Following the suspension, staff members met with Koenig, who explained his reasons for suspending the newspaper. Days later, what started off as an issue between the principal and the staff became an issue for the entire student body.

A week after the March 15 issue was distributed, an estimated 125 students at Walnut Hills staged a walkout. According to co-editor Diana Claybon, students gathered outside the school holding signs demanding free-speech rights and the return of The Chatterbox. One student climbed a tree and refused to come down until the suspension of the newspaper was lifted, Claybon said.

Claybon, who insists the staff had nothing to do with the walkout, said she was shocked when she saw it.

"We just freaked out," Claybon said. "It was nothing we knew about, and it was nothing we organized. But we appreciated the support."

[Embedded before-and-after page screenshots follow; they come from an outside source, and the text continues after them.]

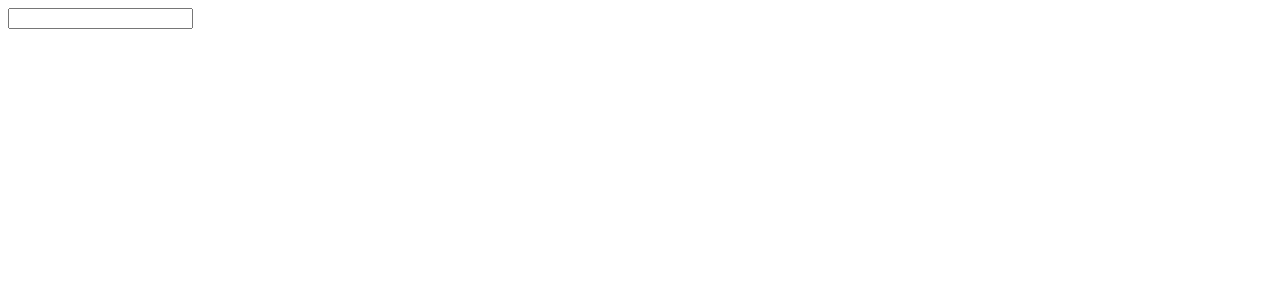
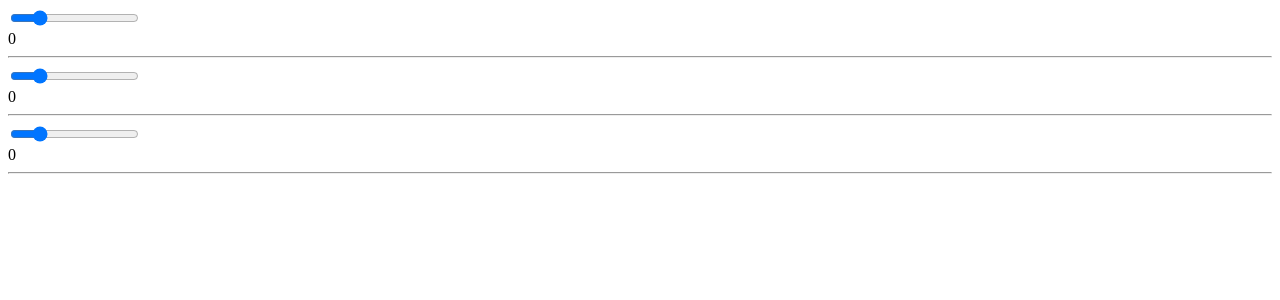
Before and after one commit to imorenodev/react-fundamentals, a React app: page / in a window 1280 px wide. Shown: the top 300 px of the page. Built offline with nearby package versions, Linux system fonts and the light colour scheme.

Commit message:
Managing state with refs

```diff
--- a/App.js
+++ b/App.js
@@ -1,4 +1,5 @@
 import React from 'react';
+import ReactDOM from 'react-dom';
 
 //Stateless function Component:
 //const App = () => <h1>Hello World!</h1>
@@ -6,31 +7,50 @@
 class App extends React.Component {
   constructor(){
     super();
-    this.state = { txt: '' }
+    this.state = {
+      red: 0,
+      green: 0,
+      blue: 0
+    }
     this.update = this.update.bind(this)
   }
   update(e){
     this.setState({
-      txt: e.target.value
+      red: ReactDOM.findDOMNode(this.refs.red.refs.inp).value,
+      green: ReactDOM.findDOMNode(this.refs.green.refs.inp).value,
+      blue: ReactDOM.findDOMNode(this.refs.blue.refs.inp).value
     })
   }
   render() {
     return (
       <div>
-        <Widget update={this.update} txt={this.state.txt} />
+        <Slider ref="red" update={this.update} />
+        {this.state.red}
+        <hr />
+        <Slider ref="green" update={this.update} />
+        {this.state.green}
+        <hr />
+        <Slider ref="blue" update={this.update} />
+        {this.state.blue}
+        <hr />
       </div>
     );
   }
 }
 
-const Widget = (props) => {
-  return (
-    <div>
-      <input type="text"
-        onChange={props.update} />
-      <h1>{props.txt}</h1>
-    </div>
-  );
+class Slider extends React.Component{
+  render() {
+    return (
+      <div>
+        <input ref="inp"
+          type="range"
+          min="0"
+          max="255"
+          onChange={this.props.update} />
+      </div>
+    );
+  }
 }
 
+
 export default App;
```
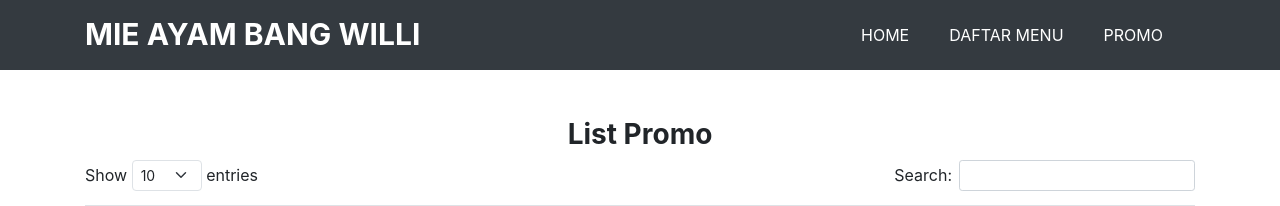
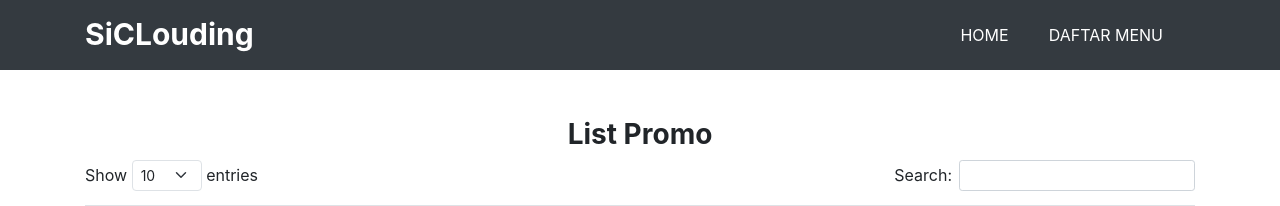
Before and after one commit to 211110404-kennyrimba/project_capstone1, a Flask app: page /promo in a window 1280 px wide. Shown: the part 351-557 px from the top of the page. Run offline with Flask 2, Linux system fonts and the light colour scheme; data that the repository does not hold is empty; some libraries are stand-ins or nearby versions.

Commit message:
Update promo_landing.html

```diff
--- a/templates/promo_landing.html
+++ b/templates/promo_landing.html
@@ -13,7 +13,7 @@
   <link rel="stylesheet" type="text/css" href="https://cdnjs.cloudflare.com/ajax/libs/twitter-bootstrap/4.1.3/css/bootstrap.css">
   <link rel="stylesheet" type="text/css" href="https://cdn.datatables.net/1.10.21/css/dataTables.bootstrap4.min.css">
 
-  <title>MIE AYAM BANG WILLI</title>
+  <title>MIE AYAM 2 KM</title>
   <link rel="icon" type="image/x-icon" href="../static/img/favicon.ico">
 </head>
 <body>
@@ -27,7 +27,7 @@
   <!-- Navbar -->
   <nav class="navbar navbar-expand-lg  bg-dark">
     <div class="container">
-      <a class="navbar-brand text-white" href="index.html"><strong>MIE AYAM BANG WILLI</strong></a>
+      <a class="navbar-brand text-white" href="index.html"><strong>SiCLouding</strong></a>
       <button class="navbar-toggler" type="button" data-toggle="collapse" data-target="#navbarNav" aria-controls="navbarNav" aria-expanded="false" aria-label="Toggle navigation">
         <span class="navbar-toggler-icon"></span>
       </button>
@@ -41,7 +41,7 @@
             <a class="nav-link mr-4" href="{{url_for('daftar_menu')}}">DAFTAR MENU</a>
           </li>
           <li class="nav-item">
-            <a class="nav-link mr-4" href="{{url_for('promo')}}">PROMO</a>
+<!--             <a class="nav-link mr-4" href="{{url_for('promo')}}">PROMO</a> -->
           </li>
           <li class="nav-item">
             <a class="nav-link mr-4" href="/antrian/{{id_session}}" {{hidden_jika_admin}}>RIWAYAT</a>
@@ -95,7 +95,7 @@
   <div class="row footer-body">
     <div class="col-md-6">
       <div class="copyright">
-        <strong>Copyright</strong> <i class="far fa-copyright"></i>2022 -  MIE AYAM BANG WILLI</p>
+        <strong>Copyright</strong> <i class="far fa-copyright"></i>2023 -  SiCLouding</p>
       </div>
     </div>
 
```
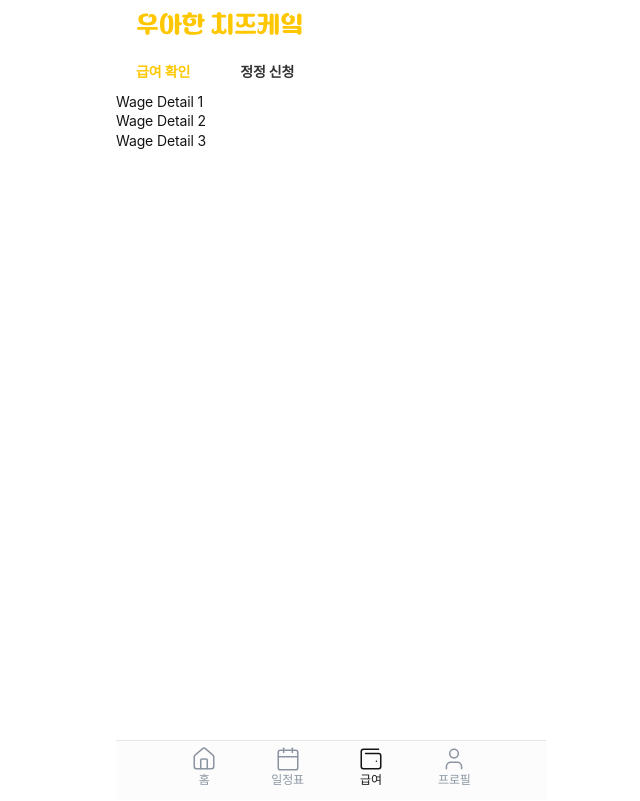
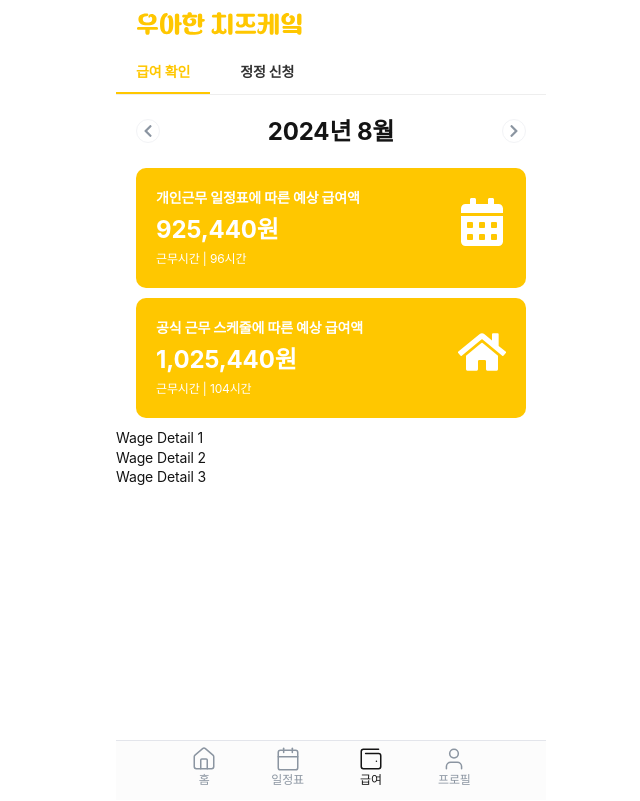
Before and after one commit to dev-meryoung/woowahan-siblings, a React (Vite) app: page /wage/check in a window 1280 px wide. Shown: the whole page, without its empty margins (309-949 px from the left). Built offline with nearby package versions, Linux system fonts and the light colour scheme; a web font is replaced by a local one.

Commit message:
feat: 급여 탭 메뉴 및 월 이동 기능 구현

```diff
--- a/package.json
+++ b/package.json
@@ -16,6 +16,7 @@
 		"normalize.css": "^8.0.1",
 		"react": "^18.3.1",
 		"react-dom": "^18.3.1",
+		"react-icons": "^5.2.1",
 		"react-router-dom": "^6.25.1"
 	},
 	"devDependencies": {
--- /dev/null
+++ b/src/components/Divider.tsx
@@ -0,0 +1,9 @@
+/** @jsxImportSource @emotion/react */
+import styled from '@emotion/styled';
+
+const Divider = styled.div`
+	border-bottom: 1px solid #eee;
+	margin-bottom: 10px;
+`;
+
+export default Divider;
--- /dev/null
+++ b/src/components/Wage/ControlMonth.tsx
@@ -0,0 +1,55 @@
+/** @jsxImportSource @emotion/react */
+import { useState } from 'react';
+import styled from '@emotion/styled';
+import { FaChevronLeft, FaChevronRight } from 'react-icons/fa';
+import IconButton from '@/components/IconButton'; // IconButton 컴포넌트 임포트
+
+const ControlMonth = () => {
+	const [date, setDate] = useState(new Date());
+
+	const handlePreviousMonth = () => {
+		setDate(new Date(date.getFullYear(), date.getMonth() - 1, 1));
+	};
+
+	const handleNextMonth = () => {
+		setDate(new Date(date.getFullYear(), date.getMonth() + 1, 1));
+	};
+
+	const formatDate = (date: Date) => {
+		return `${date.getFullYear()}년 ${date.getMonth() + 1}월`;
+	};
+
+	return (
+		<CalendarContainer>
+			<IconButton
+				IconComponent={FaChevronLeft}
+				shape="line"
+				color="gray"
+				size={24}
+				onClick={handlePreviousMonth}
+			/>
+			<MonthDisplay>{formatDate(date)}</MonthDisplay>
+			<IconButton
+				IconComponent={FaChevronRight}
+				shape="line"
+				color="gray"
+				size={24}
+				onClick={handleNextMonth}
+			/>
+		</CalendarContainer>
+	);
+};
+
+const CalendarContainer = styled.div`
+	display: flex;
+	align-items: center;
+	justify-content: space-between;
+	margin: 20px 20px;
+`;
+
+const MonthDisplay = styled.div`
+	font-size: 24px;
+	font-weight: bold;
+`;
+
+export default ControlMonth;
--- /dev/null
+++ b/src/components/Wage/SalaryCard.tsx
@@ -0,0 +1,61 @@
+/** @jsxImportSource @emotion/react */
+import styled from '@emotion/styled';
+
+interface ISalaryCardProps {
+	title: string;
+	wagecount: number;
+	workinghours: number;
+	icon: React.ReactNode;
+}
+
+const SalaryCard = ({ title, wagecount, workinghours, icon }: ISalaryCardProps) => {
+	return (
+		<Card>
+			<TextContainer>
+				<Title>{title}</Title>
+				<WageCount>{wagecount.toLocaleString()}원</WageCount>
+				<WorkingHours>근무시간 | {workinghours}시간</WorkingHours>
+			</TextContainer>
+			<IconContainer>{icon}</IconContainer>
+		</Card>
+	);
+};
+
+const Card = styled.div`
+	display: flex;
+	background-color: #ffc700;
+	border-radius: 10px;
+	padding: 20px;
+	display: flex;
+	align-items: center;
+	justify-content: space-between;
+	margin: 10px 20px;
+	color: white;
+`;
+
+const TextContainer = styled.div`
+	display: flex;
+	flex-direction: column;
+`;
+
+const Title = styled.div`
+	font-size: 14px;
+	font-weight: bold;
+`;
+
+const WageCount = styled.div`
+	font-size: 24px;
+	font-weight: bold;
+	margin-top: 5px;
+`;
+
+const WorkingHours = styled.div`
+	font-size: 12px;
+	margin-top: 5px;
+`;
+
+const IconContainer = styled.div`
+	font-size: 48px;
+`;
+
+export default SalaryCard;
--- a/src/components/WageTab.tsx
+++ b/src/components/Wage/WageTab.tsx
@@ -39,6 +39,9 @@ const StyledLi = styled.li`
 		background-color: #f2f3f6;
 		border-radius: 5px;
 	}
+	&.active {
+		border-bottom: 2px solid #ffc700; /* 활성 상태일 때 아래쪽 색상을 빨간색으로 설정 */
+	}
 `;
 
 const StyledNavLink = styled(NavLink)`
--- a/src/pages/Wage/Wage.tsx
+++ b/src/pages/Wage/Wage.tsx
@@ -1,5 +1,7 @@
 /** @jsxImportSource @emotion/react */
-import WageTab from '@/components/WageTab';
+
+import Divider from '@/components/Divider';
+import WageTab from '@/components/Wage/WageTab';
 import { Outlet } from 'react-router-dom';
 
 const Wage = () => {
@@ -7,6 +9,7 @@ const Wage = () => {
 		<>
 			<div>
 				<WageTab />
+				<Divider />
 				<Outlet />
 			</div>
 		</>
--- a/src/pages/Wage/WageCheck/WageCheck.tsx
+++ b/src/pages/Wage/WageCheck/WageCheck.tsx
@@ -1,10 +1,26 @@
 /** @jsxImportSource @emotion/react */
+import ControlMonth from '@/components/Wage/ControlMonth';
+import SalaryCard from '@/components/Wage/SalaryCard';
 import { Link } from 'react-router-dom';
+import { FaCalendarAlt, FaHome } from 'react-icons/fa';
 
 const WageCheck = () => {
 	const wages = [1, 2, 3];
 	return (
 		<>
+			<ControlMonth />
+			<SalaryCard
+				title="개인근무 일정표에 따른 예상 급여액"
+				wagecount={925440}
+				workinghours={96}
+				icon={<FaCalendarAlt />}
+			/>
+			<SalaryCard
+				title="공식 근무 스케줄에 따른 예상 급여액"
+				wagecount={1025440}
+				workinghours={104}
+				icon={<FaHome />}
+			/>
 			<ul>
 				{wages.map((id) => (
 					<li key={id}>
```
Also changed, not shown: src/components/Wage/WageMockData.tsx (added, +89 -0 lines), 1 other file (tests, documents, lock files or other folders).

Following the walkout, Koenig agreed to meet with the staff, at which time he returned the newspaper to the students.

The celebration was short-lived.

In a March 26 memo, Koenig informed the students that he will require the newspaper adviser to read and approve the newspaper's content before it is published.

"I don't believe my role is to censor a school publication," Koenig said. "I think that the role of the staff and the adviser is to use good judgment on what they are putting into a school newspaper."

Ewing said Koenig is being hypocritical.

"It is really underhanded," Ewing said. "He and his lackeys at the school pay a lot of lip service to the First Amendment, to our constitutional rights and to freedom of speech, but when it came down to the wire, they've gone completely in the opposite direction."

Ewing added that staff members are not sure of their next step but said they will definitely continue the fight.

"I firmly and unequivocally believe in freedom of speech," Ewing said. "I believe it applies to everyone in our society and that no one should be put in the position of being allowed to curtail it. When you take it away, you take away a lot more, and you realize that all the high-minded ideals that we live under and our teachers espouse can just become platitudes."

reports, Spring 2001